ACTIVITY: Return all the data exactly, keeping the pictures out.

[[ PROVIDED RECORDS, beginning ]]

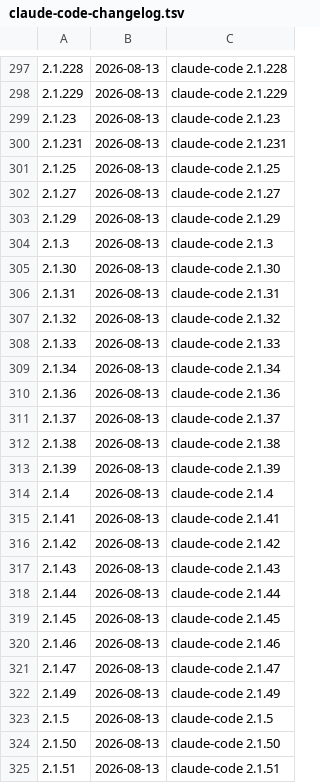
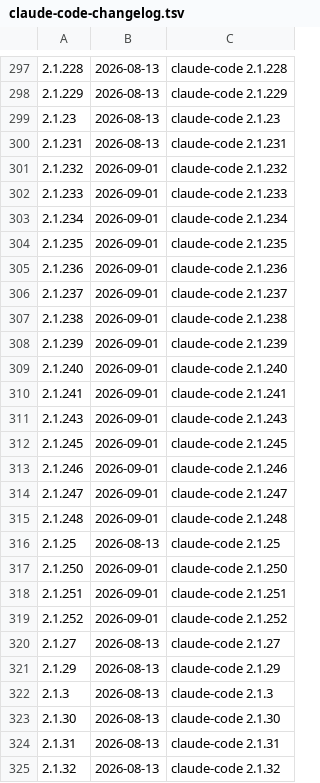
Before and after one commit to pkozlowski-ui/piotr-toolkit, a TSV file: plugins/workflow-toolkit/skills/inspiration-sweep/state/claude-code-changelog.tsv, drawn as a sheet; only a part is shown, gaps mark what is left out; the shorter side is filled out with more unchanged rows.

```diff
--- a/plugins/workflow-toolkit/skills/inspiration-sweep/state/claude-code-changelog.tsv
+++ b/plugins/workflow-toolkit/skills/inspiration-sweep/state/claude-code-changelog.tsv
@@ -300,3 +300,21 @@
 2.1.231	2026-08-13	claude-code 2.1.231
+2.1.232	2026-09-01	claude-code 2.1.232
+2.1.233	2026-09-01	claude-code 2.1.233
+2.1.234	2026-09-01	claude-code 2.1.234
+2.1.235	2026-09-01	claude-code 2.1.235
+2.1.236	2026-09-01	claude-code 2.1.236
+2.1.237	2026-09-01	claude-code 2.1.237
+2.1.238	2026-09-01	claude-code 2.1.238
+2.1.239	2026-09-01	claude-code 2.1.239
+2.1.240	2026-09-01	claude-code 2.1.240
+2.1.241	2026-09-01	claude-code 2.1.241
+2.1.243	2026-09-01	claude-code 2.1.243
+2.1.245	2026-09-01	claude-code 2.1.245
+2.1.246	2026-09-01	claude-code 2.1.246
+2.1.247	2026-09-01	claude-code 2.1.247
+2.1.248	2026-09-01	claude-code 2.1.248
 2.1.25	2026-08-13	claude-code 2.1.25
+2.1.250	2026-09-01	claude-code 2.1.250
+2.1.251	2026-09-01	claude-code 2.1.251
+2.1.252	2026-09-01	claude-code 2.1.252
 2.1.27	2026-08-13	claude-code 2.1.27
```
Also changed, not shown: plugins/workflow-toolkit/skills/inspiration-sweep/state/cookbook.tsv.
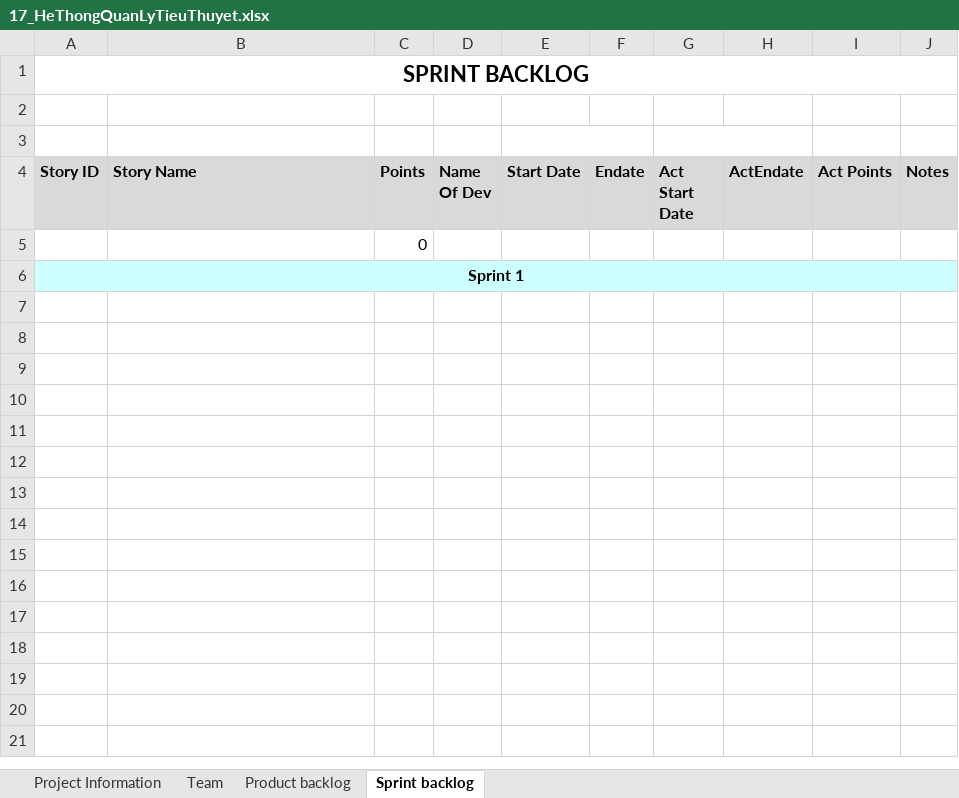
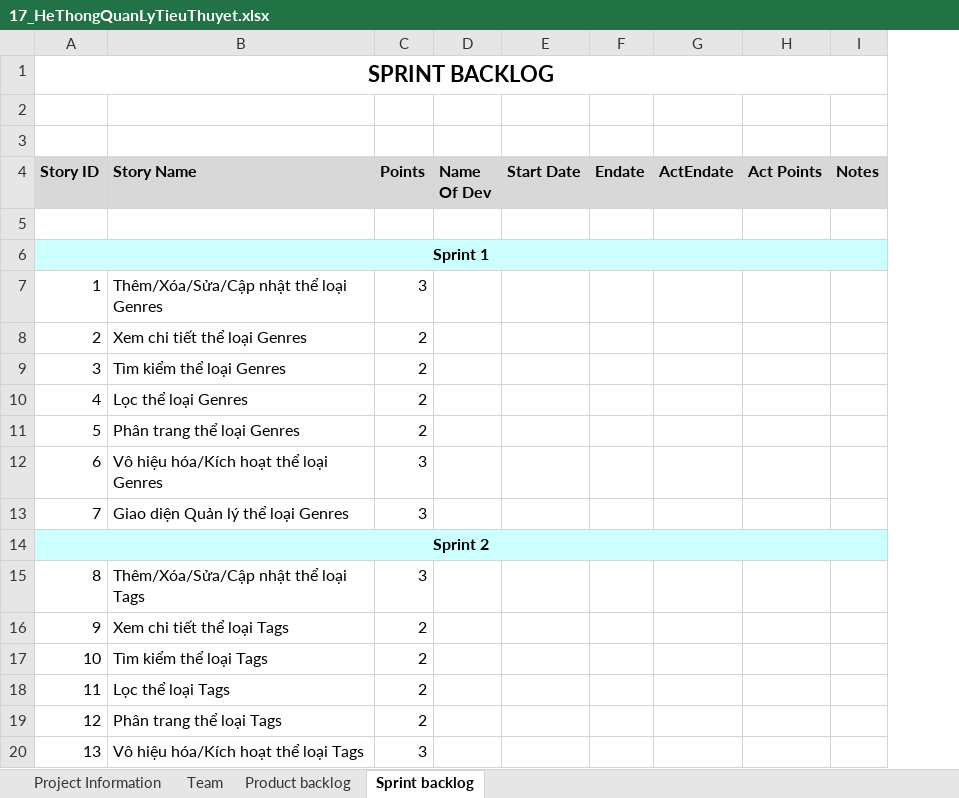
Before and after one commit to 23DH111495/17_HeThongQuanLyTieuThuyet, an Excel workbook: 17_HeThongQuanLyTieuThuyet.xlsx, sheet Sprint backlog, drawn as a sheet; only a part is shown; values as stored, in another font and other column widths than the file's, no borders; charts and pictures not drawn; removed rows and columns are numbered as before the commit, all else as after; the diff covers the shown part only; the diff names each change by its address in the sheet, - before the commit and + after, or states it on an @@ line.

```diff
--- a/17_HeThongQuanLyTieuThuyet.xlsx (sheet Sprint backlog)
+++ b/17_HeThongQuanLyTieuThuyet.xlsx (sheet Sprint backlog)
-column G (Act Start Date), empty
-E3:F3 merged
-C5 (Points): 0
+C5 (Points): (empty)
-B6:F6 fill: #CCFFFF
+B6:F6 fill: none
-G6:I6 fill: #CCFFFF
+G6:I6 fill: none
+row 7: 1 | Thêm/Xóa/Sửa/Cập nhật thể loại Genres | 3
+row 8: 2 | Xem chi tiết thể loại Genres | 2
+row 9: 3 | Tìm kiểm thể loại Genres | 2
+row 10: 4 | Lọc thể loại Genres | 2
+row 11: 5 | Phân trang thể loại Genres | 2
+row 12: 6 | Vô hiệu hóa/Kích hoạt thể loại Genres | 3
+row 13: 7 | Giao diện Quản lý thể loại Genres | 3
+row 14: Sprint 2
+row 15: 8 | Thêm/Xóa/Sửa/Cập nhật thể loại Tags | 3
+row 16: 9 | Xem chi tiết thể loại Tags | 2
+row 17: 10 | Tìm kiểm thể loại Tags | 2
+row 18: 11 | Lọc thể loại Tags | 2
+row 19: 12 | Phân trang thể loại Tags | 2
+row 20: 13 | Vô hiệu hóa/Kích hoạt thể loại Tags | 3
```
Also changed, not shown: 62 added rows elsewhere in this sheet, sheet Product backlog, sheet Team, sheet Project Information, charts or pictures.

[[ PROVIDED RECORDS, end ]]

REPLY TO THE EXERCISE:
Before and after one commit to pkozlowski-ui/piotr-toolkit, a TSV file: plugins/workflow-toolkit/skills/inspiration-sweep/state/claude-code-changelog.tsv, drawn as a sheet; only a part is shown, gaps mark what is left out; the shorter side is filled out with more unchanged rows.

```diff
--- a/plugins/workflow-toolkit/skills/inspiration-sweep/state/claude-code-changelog.tsv
+++ b/plugins/workflow-toolkit/skills/inspiration-sweep/state/claude-code-changelog.tsv
@@ -300,3 +300,21 @@
 2.1.231	2026-08-13	claude-code 2.1.231
+2.1.232	2026-09-01	claude-code 2.1.232
+2.1.233	2026-09-01	claude-code 2.1.233
+2.1.234	2026-09-01	claude-code 2.1.234
+2.1.235	2026-09-01	claude-code 2.1.235
+2.1.236	2026-09-01	claude-code 2.1.236
+2.1.237	2026-09-01	claude-code 2.1.237
+2.1.238	2026-09-01	claude-code 2.1.238
+2.1.239	2026-09-01	claude-code 2.1.239
+2.1.240	2026-09-01	claude-code 2.1.240
+2.1.241	2026-09-01	claude-code 2.1.241
+2.1.243	2026-09-01	claude-code 2.1.243
+2.1.245	2026-09-01	claude-code 2.1.245
+2.1.246	2026-09-01	claude-code 2.1.246
+2.1.247	2026-09-01	claude-code 2.1.247
+2.1.248	2026-09-01	claude-code 2.1.248
 2.1.25	2026-08-13	claude-code 2.1.25
+2.1.250	2026-09-01	claude-code 2.1.250
+2.1.251	2026-09-01	claude-code 2.1.251
+2.1.252	2026-09-01	claude-code 2.1.252
 2.1.27	2026-08-13	claude-code 2.1.27
```
Also changed, not shown: plugins/workflow-toolkit/skills/inspiration-sweep/state/cookbook.tsv.
Before and after one commit to 23DH111495/17_HeThongQuanLyTieuThuyet, an Excel workbook: 17_HeThongQuanLyTieuThuyet.xlsx, sheet Sprint backlog, drawn as a sheet; only a part is shown; values as stored, in another font and other column widths than the file's, no borders; charts and pictures not drawn; removed rows and columns are numbered as before the commit, all else as after; the diff covers the shown part only; the diff names each change by its address in the sheet, - before the commit and + after, or states it on an @@ line.

```diff
--- a/17_HeThongQuanLyTieuThuyet.xlsx (sheet Sprint backlog)
+++ b/17_HeThongQuanLyTieuThuyet.xlsx (sheet Sprint backlog)
-column G (Act Start Date), empty
-E3:F3 merged
-C5 (Points): 0
+C5 (Points): (empty)
-B6:F6 fill: #CCFFFF
+B6:F6 fill: none
-G6:I6 fill: #CCFFFF
+G6:I6 fill: none
+row 7: 1 | Thêm/Xóa/Sửa/Cập nhật thể loại Genres | 3
+row 8: 2 | Xem chi tiết thể loại Genres | 2
+row 9: 3 | Tìm kiểm thể loại Genres | 2
+row 10: 4 | Lọc thể loại Genres | 2
+row 11: 5 | Phân trang thể loại Genres | 2
+row 12: 6 | Vô hiệu hóa/Kích hoạt thể loại Genres | 3
+row 13: 7 | Giao diện Quản lý thể loại Genres | 3
+row 14: Sprint 2
+row 15: 8 | Thêm/Xóa/Sửa/Cập nhật thể loại Tags | 3
+row 16: 9 | Xem chi tiết thể loại Tags | 2
+row 17: 10 | Tìm kiểm thể loại Tags | 2
+row 18: 11 | Lọc thể loại Tags | 2
+row 19: 12 | Phân trang thể loại Tags | 2
+row 20: 13 | Vô hiệu hóa/Kích hoạt thể loại Tags | 3
```
Also changed, not shown: 62 added rows elsewhere in this sheet, sheet Product backlog, sheet Team, sheet Project Information, charts or pictures.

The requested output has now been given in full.